No friends epitomize the me I used to be better than the Shea’s. Tom and his daughter, Julianne, believe irrevocably, in seizing the day. While Tom’s wife, Jackie, rolls her eyes at their dreamed-up schemes and cringes at their foolish endeavors, she ultimately joins in and enjoys half of their crazy adventures. But, she, like me, is not the carefree creature she once was. She declined this last-minute invitation to meet in the city on a gridlock alert Thursday four days before Christmas. Just as I would have. Had I been invited.
Maybe it was the sting of not being invited that changed my mindset. It was certainly not a foolhardy idea. There was nothing dangerous or potentially disastrous about it. It was neither monetarily nor logistically prohibitive. There was no good reason why I couldn’t walk to the corner, hop on the 167, take the bus into the city, the subway down to Bleeker Street and have cocktails and dinner with my darling daughter, my good friend, Tom, and his daughter, Julianne, who was home from Chicago for the holidays.
“Look at you, Mom,” the daughter said. “Let’s hear it for spontaneity.”
“You really didn’t think I’d come?
The daughter looked at me sideways.
“You have no idea the things I used to do…”
The daughter bought me a subway token. I bought her dinner. Tom bought us drinks. Julianne didn’t buy anything. And the four of us toasted to a life of spontaneity. To being the people we want to be. To having the fun we want to have. And to remembering that a life worth living is one that’s worth living well.
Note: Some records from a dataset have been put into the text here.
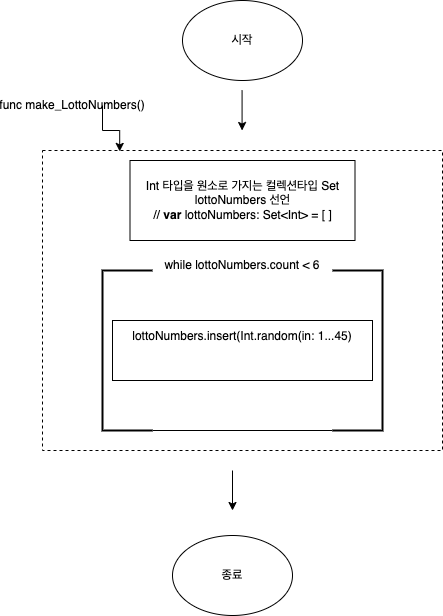
The draw.io diagram Flow charts/Week2_Step1.png in yagom-academy/swift-starter-Round2, before a commit. Source tidied: cells renumbered, new cells last; positions are measured from the earlier drawing's top-left corner, leaving out a move shared by most shapes. Source of this version:
```xml
<mxGraphModel>
  <root>
    <mxCell id="0" />
    <mxCell id="1" parent="0" />
    <mxCell id="2" style="rounded=0;whiteSpace=wrap;html=1;dashed=1;" parent="1" vertex="1">
      <mxGeometry y="150" width="400" height="300" as="geometry" />
    </mxCell>
    <mxCell id="3" style="edgeStyle=orthogonalEdgeStyle;rounded=0;jettySize=auto;html=1;exitX=1;exitY=0.5;exitDx=0;exitDy=0;entryX=0.193;entryY=0.003;entryDx=0;entryDy=0;entryPerimeter=0;" parent="1" edge="1" source="4" target="2">
      <mxGeometry relative="1" as="geometry">
        <Array as="points">
          <mxPoint x="60" y="130" />
          <mxPoint x="77" y="130" />
        </Array>
      </mxGeometry>
    </mxCell>
    <mxCell id="4" value="func&amp;nbsp;make_LottoNumbers()" style="text;html=1;strokeColor=none;fillColor=none;align=center;verticalAlign=middle;whiteSpace=wrap;rounded=0;" parent="1" vertex="1">
      <mxGeometry y="90" width="60" height="30" as="geometry" />
    </mxCell>
    <mxCell id="5" value="Int 타입을 원소로 가지는 컬렉션타입 Set &lt;br&gt;lottoNumbers 선언&lt;br&gt;//&amp;nbsp;&lt;b&gt;var&amp;nbsp;&lt;/b&gt;lottoNumbers: Set&amp;lt;Int&amp;gt; = [ ]" style="rounded=0;whiteSpace=wrap;html=1;" parent="1" vertex="1">
      <mxGeometry x="87.5" y="160" width="225" height="80" as="geometry" />
    </mxCell>
    <mxCell id="6" style="strokeWidth=2;html=1;shape=mxgraph.flowchart.annotation_1;align=left;" parent="1" vertex="1">
      <mxGeometry x="60" y="270" width="50" height="160" as="geometry" />
    </mxCell>
    <mxCell id="7" value="while lottoNumbers.count &amp;lt; 6" style="text;html=1;strokeColor=none;fillColor=none;align=center;verticalAlign=middle;whiteSpace=wrap;rounded=0;" parent="1" vertex="1">
      <mxGeometry x="110" y="250" width="180" height="30" as="geometry" />
    </mxCell>
    <mxCell id="8" style="strokeWidth=2;html=1;shape=mxgraph.flowchart.annotation_1;align=left;rotation=-180;" parent="1" vertex="1">
      <mxGeometry x="290" y="270" width="50" height="160" as="geometry" />
    </mxCell>
    <mxCell id="9" value="&#10;lottoNumbers.&lt;span class=&quot;s1&quot;&gt;insert&lt;/span&gt;(&lt;span class=&quot;s1&quot;&gt;Int&lt;/span&gt;.&lt;span class=&quot;s1&quot;&gt;random&lt;/span&gt;(&lt;span class=&quot;s1&quot;&gt;in&lt;/span&gt;: &lt;span class=&quot;s2&quot;&gt;1&lt;/span&gt;...&lt;span class=&quot;s2&quot;&gt;45&lt;/span&gt;)&#10;&#10;&#10;" style="rounded=0;whiteSpace=wrap;html=1;" parent="1" vertex="1">
      <mxGeometry x="70" y="320" width="260" height="60" as="geometry" />
    </mxCell>
    <mxCell id="10" style="endArrow=none;html=1;rounded=0;entryX=1;entryY=0;entryDx=0;entryDy=0;entryPerimeter=0;" parent="1" edge="1" target="8">
      <mxGeometry relative="1" as="geometry">
        <mxPoint x="110" y="430" as="sourcePoint" />
      </mxGeometry>
    </mxCell>
    <mxCell id="11" value="시작" style="ellipse;whiteSpace=wrap;html=1;" parent="1" vertex="1">
      <mxGeometry x="140" width="120" height="80" as="geometry" />
    </mxCell>
    <mxCell id="12" style="endArrow=classic;html=1;rounded=0;" parent="1" edge="1">
      <mxGeometry relative="1" as="geometry">
        <mxPoint x="199.6" y="90" as="sourcePoint" />
        <mxPoint x="199.6" y="130" as="targetPoint" />
      </mxGeometry>
    </mxCell>
    <mxCell id="13" style="endArrow=classic;html=1;rounded=0;" parent="1" edge="1">
      <mxGeometry relative="1" as="geometry">
        <mxPoint x="190" y="470" as="sourcePoint" />
        <mxPoint x="190" y="510" as="targetPoint" />
      </mxGeometry>
    </mxCell>
    <mxCell id="14" value="종료" style="ellipse;whiteSpace=wrap;html=1;" parent="1" vertex="1">
      <mxGeometry x="130" y="535" width="120" height="80" as="geometry" />
    </mxCell>
  </root>
</mxGraphModel>
```
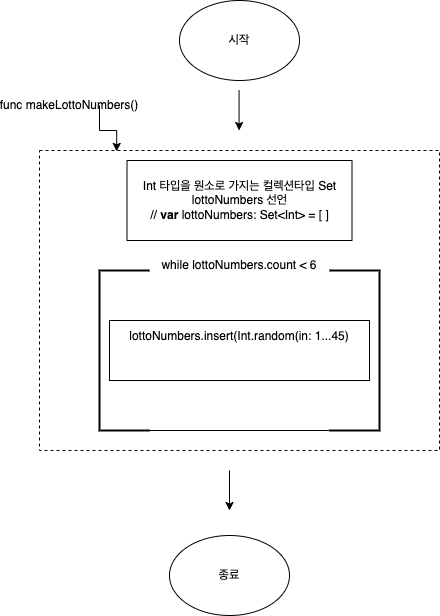
After the commit.

Commit message:
♻️ refactor: 순서도 수정

Diff of the diagram source:
```diff
@@ -13,7 +13,7 @@
         </Array>
       </mxGeometry>
     </mxCell>
-    <mxCell id="4" value="func&amp;nbsp;make_LottoNumbers()" style="text;html=1;strokeColor=none;fillColor=none;align=center;verticalAlign=middle;whiteSpace=wrap;rounded=0;" parent="1" vertex="1">
+    <mxCell id="4" value="func&amp;nbsp;makeLottoNumbers()" style="text;html=1;strokeColor=none;fillColor=none;align=center;verticalAlign=middle;whiteSpace=wrap;rounded=0;" parent="1" vertex="1">
       <mxGeometry y="90" width="60" height="30" as="geometry" />
     </mxCell>
     <mxCell id="5" value="Int 타입을 원소로 가지는 컬렉션타입 Set &lt;br&gt;lottoNumbers 선언&lt;br&gt;//&amp;nbsp;&lt;b&gt;var&amp;nbsp;&lt;/b&gt;lottoNumbers: Set&amp;lt;Int&amp;gt; = [ ]" style="rounded=0;whiteSpace=wrap;html=1;" parent="1" vertex="1">
```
Even when it means shedding your dog-haired clothes and putting your program on pause. Because hitting the Resume button is a really easy thing to do.